- Opening Delimiter -
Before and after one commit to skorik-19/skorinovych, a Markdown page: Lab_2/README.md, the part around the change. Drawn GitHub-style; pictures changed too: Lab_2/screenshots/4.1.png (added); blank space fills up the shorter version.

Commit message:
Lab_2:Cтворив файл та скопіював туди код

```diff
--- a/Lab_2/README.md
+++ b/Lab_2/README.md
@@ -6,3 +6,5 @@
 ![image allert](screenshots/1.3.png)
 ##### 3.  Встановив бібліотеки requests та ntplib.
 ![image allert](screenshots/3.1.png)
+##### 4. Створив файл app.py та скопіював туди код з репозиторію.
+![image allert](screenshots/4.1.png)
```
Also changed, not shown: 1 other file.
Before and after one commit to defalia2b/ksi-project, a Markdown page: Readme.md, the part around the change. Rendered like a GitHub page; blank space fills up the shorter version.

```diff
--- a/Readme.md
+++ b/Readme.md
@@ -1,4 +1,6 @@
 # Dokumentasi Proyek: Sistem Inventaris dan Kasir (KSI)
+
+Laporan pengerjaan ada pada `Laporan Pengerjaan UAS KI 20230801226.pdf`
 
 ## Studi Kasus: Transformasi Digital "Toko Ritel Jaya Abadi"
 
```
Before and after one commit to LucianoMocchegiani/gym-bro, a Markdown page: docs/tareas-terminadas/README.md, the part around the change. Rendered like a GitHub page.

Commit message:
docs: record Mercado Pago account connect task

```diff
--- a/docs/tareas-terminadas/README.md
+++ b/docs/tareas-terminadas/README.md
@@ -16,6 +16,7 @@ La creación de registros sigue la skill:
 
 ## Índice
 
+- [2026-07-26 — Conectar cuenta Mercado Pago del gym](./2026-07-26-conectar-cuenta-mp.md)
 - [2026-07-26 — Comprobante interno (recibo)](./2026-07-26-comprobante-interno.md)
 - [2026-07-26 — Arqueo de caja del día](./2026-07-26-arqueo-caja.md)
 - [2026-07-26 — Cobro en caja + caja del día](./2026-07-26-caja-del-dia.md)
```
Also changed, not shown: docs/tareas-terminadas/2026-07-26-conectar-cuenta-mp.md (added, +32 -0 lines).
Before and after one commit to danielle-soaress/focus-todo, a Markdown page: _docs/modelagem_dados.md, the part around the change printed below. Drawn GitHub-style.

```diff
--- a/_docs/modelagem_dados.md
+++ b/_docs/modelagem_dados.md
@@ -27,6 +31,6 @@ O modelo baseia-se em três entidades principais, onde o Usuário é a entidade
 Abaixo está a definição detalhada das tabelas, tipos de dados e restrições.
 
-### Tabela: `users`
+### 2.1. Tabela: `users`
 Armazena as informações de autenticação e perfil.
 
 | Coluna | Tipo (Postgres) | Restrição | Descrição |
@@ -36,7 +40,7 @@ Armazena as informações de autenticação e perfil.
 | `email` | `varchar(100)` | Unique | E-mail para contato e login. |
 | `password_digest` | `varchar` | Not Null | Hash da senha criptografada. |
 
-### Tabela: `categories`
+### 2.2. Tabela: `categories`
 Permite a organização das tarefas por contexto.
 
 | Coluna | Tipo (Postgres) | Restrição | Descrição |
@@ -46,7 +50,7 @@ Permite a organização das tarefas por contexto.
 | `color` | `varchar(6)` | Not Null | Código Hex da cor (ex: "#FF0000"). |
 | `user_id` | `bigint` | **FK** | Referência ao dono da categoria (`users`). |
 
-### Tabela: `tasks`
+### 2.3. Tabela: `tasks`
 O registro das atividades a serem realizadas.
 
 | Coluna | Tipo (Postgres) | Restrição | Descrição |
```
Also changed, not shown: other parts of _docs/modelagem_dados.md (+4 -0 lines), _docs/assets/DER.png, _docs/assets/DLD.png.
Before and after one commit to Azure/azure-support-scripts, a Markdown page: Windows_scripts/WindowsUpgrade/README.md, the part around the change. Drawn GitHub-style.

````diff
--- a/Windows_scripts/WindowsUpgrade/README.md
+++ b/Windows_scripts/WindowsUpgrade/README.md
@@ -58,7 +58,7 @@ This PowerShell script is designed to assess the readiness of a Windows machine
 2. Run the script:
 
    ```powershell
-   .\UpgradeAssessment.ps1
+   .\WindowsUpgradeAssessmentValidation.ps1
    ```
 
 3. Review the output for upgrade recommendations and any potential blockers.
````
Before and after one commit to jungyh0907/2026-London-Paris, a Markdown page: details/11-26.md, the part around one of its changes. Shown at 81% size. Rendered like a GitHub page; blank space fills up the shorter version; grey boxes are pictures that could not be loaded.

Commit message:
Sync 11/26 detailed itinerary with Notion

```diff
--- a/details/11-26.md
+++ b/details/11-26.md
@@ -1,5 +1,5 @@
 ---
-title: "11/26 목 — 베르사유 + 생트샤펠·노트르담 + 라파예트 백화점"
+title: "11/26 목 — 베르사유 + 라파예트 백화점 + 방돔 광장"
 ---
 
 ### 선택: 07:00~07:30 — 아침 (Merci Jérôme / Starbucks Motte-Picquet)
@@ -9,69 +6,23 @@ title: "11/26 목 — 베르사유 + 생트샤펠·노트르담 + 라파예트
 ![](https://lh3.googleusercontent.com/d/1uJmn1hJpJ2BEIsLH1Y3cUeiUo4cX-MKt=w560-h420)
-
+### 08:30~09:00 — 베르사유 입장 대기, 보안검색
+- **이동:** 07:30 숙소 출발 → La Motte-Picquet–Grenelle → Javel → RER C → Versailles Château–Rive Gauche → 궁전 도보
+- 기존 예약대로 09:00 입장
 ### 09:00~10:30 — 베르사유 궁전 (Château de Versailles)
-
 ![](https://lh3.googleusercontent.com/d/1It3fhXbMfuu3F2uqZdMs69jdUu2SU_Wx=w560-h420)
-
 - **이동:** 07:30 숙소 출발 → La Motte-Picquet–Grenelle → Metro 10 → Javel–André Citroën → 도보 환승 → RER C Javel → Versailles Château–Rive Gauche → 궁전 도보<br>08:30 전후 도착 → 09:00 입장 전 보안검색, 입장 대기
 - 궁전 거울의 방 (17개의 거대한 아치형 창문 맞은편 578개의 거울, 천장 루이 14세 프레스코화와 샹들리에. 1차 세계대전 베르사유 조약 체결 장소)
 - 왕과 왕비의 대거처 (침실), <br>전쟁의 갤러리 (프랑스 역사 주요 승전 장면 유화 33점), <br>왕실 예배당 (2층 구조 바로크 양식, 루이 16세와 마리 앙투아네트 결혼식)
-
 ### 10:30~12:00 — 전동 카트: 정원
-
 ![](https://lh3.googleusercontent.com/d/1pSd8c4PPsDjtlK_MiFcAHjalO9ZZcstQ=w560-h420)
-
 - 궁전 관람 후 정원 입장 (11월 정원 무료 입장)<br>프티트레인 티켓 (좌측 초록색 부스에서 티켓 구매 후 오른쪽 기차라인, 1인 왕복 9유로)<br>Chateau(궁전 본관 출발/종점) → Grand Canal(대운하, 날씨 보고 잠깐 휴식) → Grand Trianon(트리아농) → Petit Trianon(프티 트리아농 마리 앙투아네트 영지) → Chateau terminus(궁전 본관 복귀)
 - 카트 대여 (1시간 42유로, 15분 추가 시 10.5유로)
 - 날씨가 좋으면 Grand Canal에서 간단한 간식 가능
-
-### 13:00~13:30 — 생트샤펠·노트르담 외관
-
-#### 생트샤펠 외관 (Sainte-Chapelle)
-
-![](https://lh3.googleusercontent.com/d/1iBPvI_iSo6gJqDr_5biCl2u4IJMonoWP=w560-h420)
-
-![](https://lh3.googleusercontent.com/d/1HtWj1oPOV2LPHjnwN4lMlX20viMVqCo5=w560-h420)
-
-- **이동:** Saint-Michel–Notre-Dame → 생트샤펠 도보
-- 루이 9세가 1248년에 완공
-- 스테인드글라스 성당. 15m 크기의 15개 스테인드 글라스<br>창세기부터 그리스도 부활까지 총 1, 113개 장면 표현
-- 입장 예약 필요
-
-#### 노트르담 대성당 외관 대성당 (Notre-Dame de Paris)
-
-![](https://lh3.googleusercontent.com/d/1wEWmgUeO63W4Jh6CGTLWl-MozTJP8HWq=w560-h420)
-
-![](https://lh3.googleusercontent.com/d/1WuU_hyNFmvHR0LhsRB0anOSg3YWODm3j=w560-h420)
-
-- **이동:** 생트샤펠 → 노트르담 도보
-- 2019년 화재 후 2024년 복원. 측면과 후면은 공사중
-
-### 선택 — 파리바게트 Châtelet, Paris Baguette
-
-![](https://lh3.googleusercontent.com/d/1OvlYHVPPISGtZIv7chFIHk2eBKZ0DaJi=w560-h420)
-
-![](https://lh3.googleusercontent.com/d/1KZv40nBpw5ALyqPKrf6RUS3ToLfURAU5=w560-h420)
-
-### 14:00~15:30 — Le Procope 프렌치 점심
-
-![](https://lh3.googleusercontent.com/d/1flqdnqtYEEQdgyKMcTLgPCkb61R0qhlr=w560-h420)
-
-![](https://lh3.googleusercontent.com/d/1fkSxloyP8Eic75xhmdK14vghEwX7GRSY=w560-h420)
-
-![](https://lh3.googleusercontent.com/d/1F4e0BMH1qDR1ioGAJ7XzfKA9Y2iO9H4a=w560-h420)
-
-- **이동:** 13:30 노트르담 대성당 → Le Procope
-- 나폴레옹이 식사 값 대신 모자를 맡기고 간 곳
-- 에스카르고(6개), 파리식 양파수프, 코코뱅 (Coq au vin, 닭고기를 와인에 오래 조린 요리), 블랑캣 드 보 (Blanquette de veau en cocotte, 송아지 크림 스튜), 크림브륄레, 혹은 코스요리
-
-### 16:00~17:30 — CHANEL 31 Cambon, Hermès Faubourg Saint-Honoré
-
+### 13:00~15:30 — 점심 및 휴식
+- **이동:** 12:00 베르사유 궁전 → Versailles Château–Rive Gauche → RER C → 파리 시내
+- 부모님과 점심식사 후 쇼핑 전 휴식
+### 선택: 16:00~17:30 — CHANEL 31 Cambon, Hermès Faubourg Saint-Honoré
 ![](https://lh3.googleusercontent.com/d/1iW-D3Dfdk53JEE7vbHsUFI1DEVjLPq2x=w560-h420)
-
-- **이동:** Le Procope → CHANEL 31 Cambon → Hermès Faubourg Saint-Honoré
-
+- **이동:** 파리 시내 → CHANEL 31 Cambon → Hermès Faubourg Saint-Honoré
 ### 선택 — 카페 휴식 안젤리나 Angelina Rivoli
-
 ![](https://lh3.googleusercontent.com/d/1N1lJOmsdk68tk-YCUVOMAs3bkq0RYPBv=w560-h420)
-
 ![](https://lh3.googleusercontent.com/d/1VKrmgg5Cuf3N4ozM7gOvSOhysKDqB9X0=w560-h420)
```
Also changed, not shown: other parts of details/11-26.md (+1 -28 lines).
- Closing Delimiter -
→ **Exercise description**: Please tally how many lines in the listing above contain the word "screenshots", and answer with the figure alone.

→ **Exercise result**: 4